## WORK TASK
Scan the entries below and extract each line with the word "Sets" in it.
++++
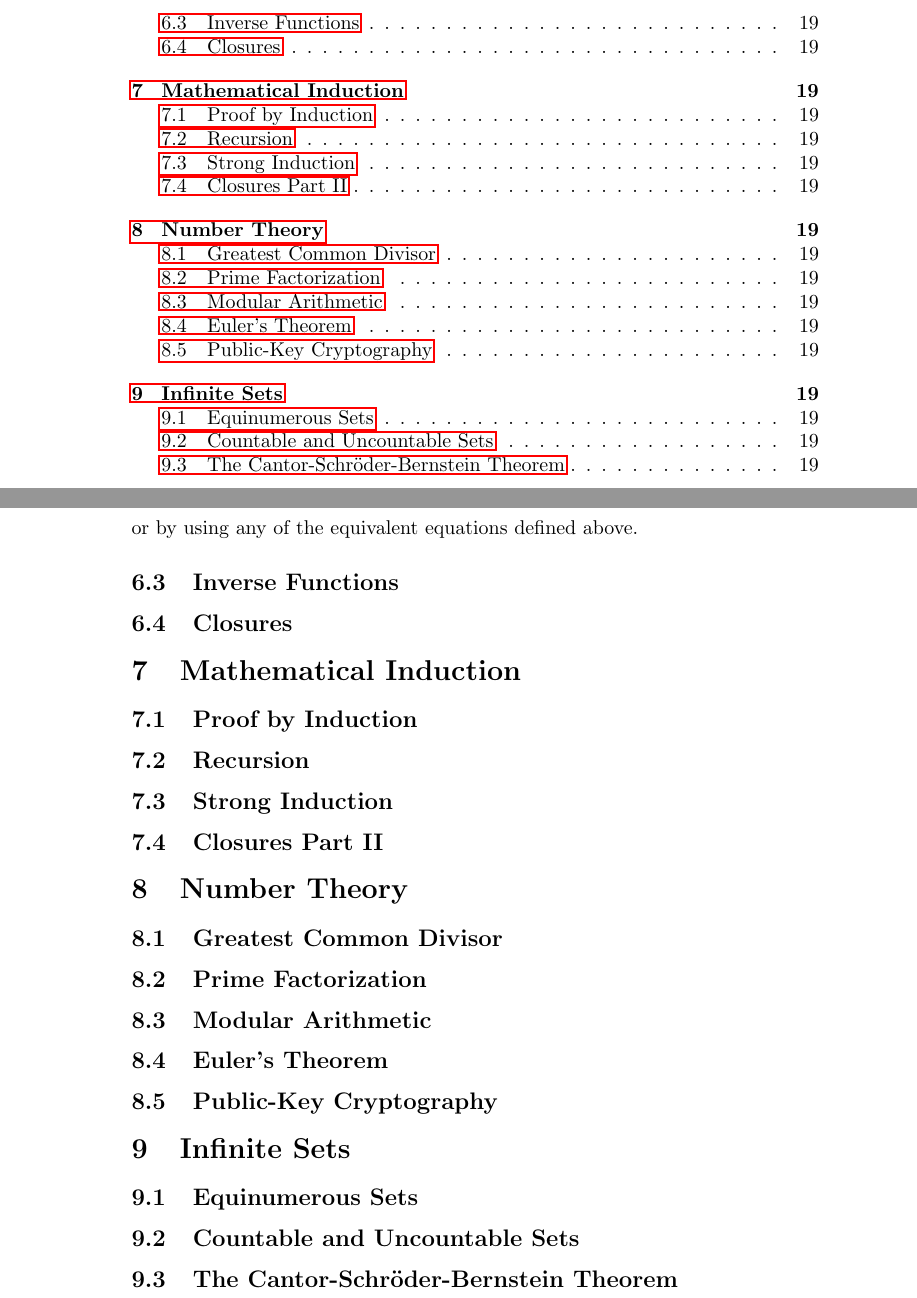
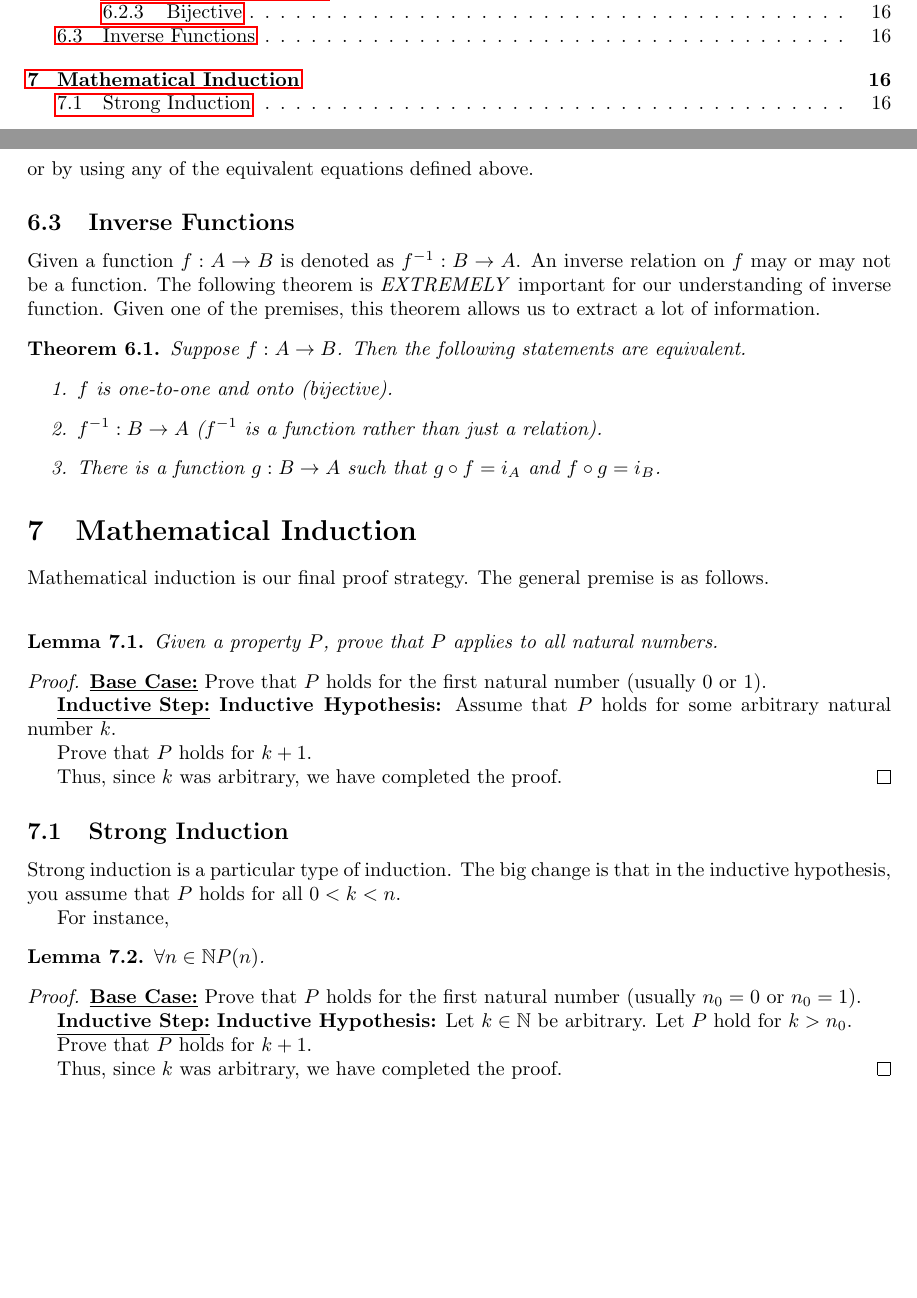
Before and after one commit to ZSR3004/study_guides, a LaTeX document (discrete/discrete_guide.tex): two parts of pages 3 and 19 of 19 before the commit and two parts of pages 2 and 16 of 16 after it, joined at a grey line, cut at the place of the change, the shorter picture padded with empty space. Compiled offline with pdfLaTeX.

Commit message:
replaced orginal discrete guide with the updated printing copy; made some edits to that copy to add ToC

```diff
--- a/discrete/discrete_guide.tex
+++ b/discrete/discrete_guide.tex
@@ -9,6 +9,7 @@
 \usepackage{babel}
 \usepackage{amsthm}
 \usepackage{siunitx}
+\usepackage[a4paper, total={6in, 8in}]{geometry}
 
 \newtheorem{theorem}{Theorem}[section]
 \newtheorem{corollary}{Corollary}[theorem]
@@ -739,26 +734,57 @@ A function is \textbf{Bijective} if it is injective and surjective. In logical f
 \noindent or by using any of the equivalent equations defined above.
 
 \subsection{Inverse Functions}
+Given a function $f : A \rightarrow B$ is denoted as $f^{-1} : B \rightarrow A$. An inverse relation on $f$ may or may not
+be a function. The following theorem is \textit{EXTREMELY} important for our understanding of inverse function. Given one
+of the premises, this theorem allows us to extract a lot of information.
+
+\begin{theorem}
+    Suppose $f : A \rightarrow B$. Then the following statements are equivalent.
+    \begin{enumerate}
+        \item $f$ is one-to-one and onto (bijective).
+        \item $f^{-1}: B \rightarrow A$ ($f^{-1}$ is a function rather than just a relation).
+        \item There is a function $g : B \rightarrow A$ such that $g \circ f = i_A$ and
+        $f \circ g = i_B$.
+    \end{enumerate}
+\end{theorem}
 
 
-\subsection{Closures}
+\section{Mathematical Induction}
+Mathematical induction is our final proof strategy. The general premise is as follows. \\
 
-\section{Mathematical Induction}
-\subsection{Proof by Induction}
-\subsection{Recursion}
+\begin{lemma}
+    Given a property $P$, prove that $P$ applies to all natural numbers.
+\end{lemma}
+\begin{proof}
+    \textbf{\underline{Base Case:}} Prove that $P$ holds for the first natural number (usually $0$ or $1$).
+
+    \textbf{\underline{Inductive Step:}}
+    \textbf{Inductive Hypothesis:} Assume that $P$ holds for some arbitrary natural number $k$.
+
+    Prove that $P$ holds for $k+1$.
+
+    Thus, since $k$ was arbitrary, we have completed the proof.
+\end{proof}
+
+
 \subsection{Strong Induction}
-\subsection{Closures Part II}
+Strong induction is a particular type of induction. The big change is that in the inductive hypothesis, you assume that $P$ holds for all $0 < k < n$.
 
-\section{Number Theory}
-\subsection{Greatest Common Divisor}
-\subsection{Prime Factorization}
-\subsection{Modular Arithmetic}
-\subsection{Euler's Theorem}
-\subsection{Public-Key Cryptography}
+For instance,
+\begin{lemma}
+    $\forall n \in \mathbb{N}P(n)$.
+\end{lemma}
+\begin{proof}
+    \textbf{\underline{Base Case:}} Prove that $P$ holds for the first natural number (usually $n_0 = 0$ or $n_0 = 1$).
 
-\section{Infinite Sets}
-\subsection{Equinumerous Sets}
-\subsection{Countable and Uncountable Sets}
-\subsection{The Cantor-Schröder-Bernstein Theorem}
+    \textbf{\underline{Inductive Step:}}
+    \textbf{Inductive Hypothesis:} Let $k \in \mathbb{N}$ be arbitrary. Let $P$ hold for $k > n_0$.
+
+    Prove that $P$ holds for $k+1$.
+
+    Thus, since $k$ was arbitrary, we have completed the proof.
+\end{proof}
+
+
 
 \end{document}
```
Also changed, not shown: discrete/discrete_guide.pdf, discrete/discrete_guide.tex (6 more changed lines), 10 other files.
++++
## SOLUTION FOR THIS TASK
-\section{Infinite Sets}
-\subsection{Equinumerous Sets}
-\subsection{Countable and Uncountable Sets}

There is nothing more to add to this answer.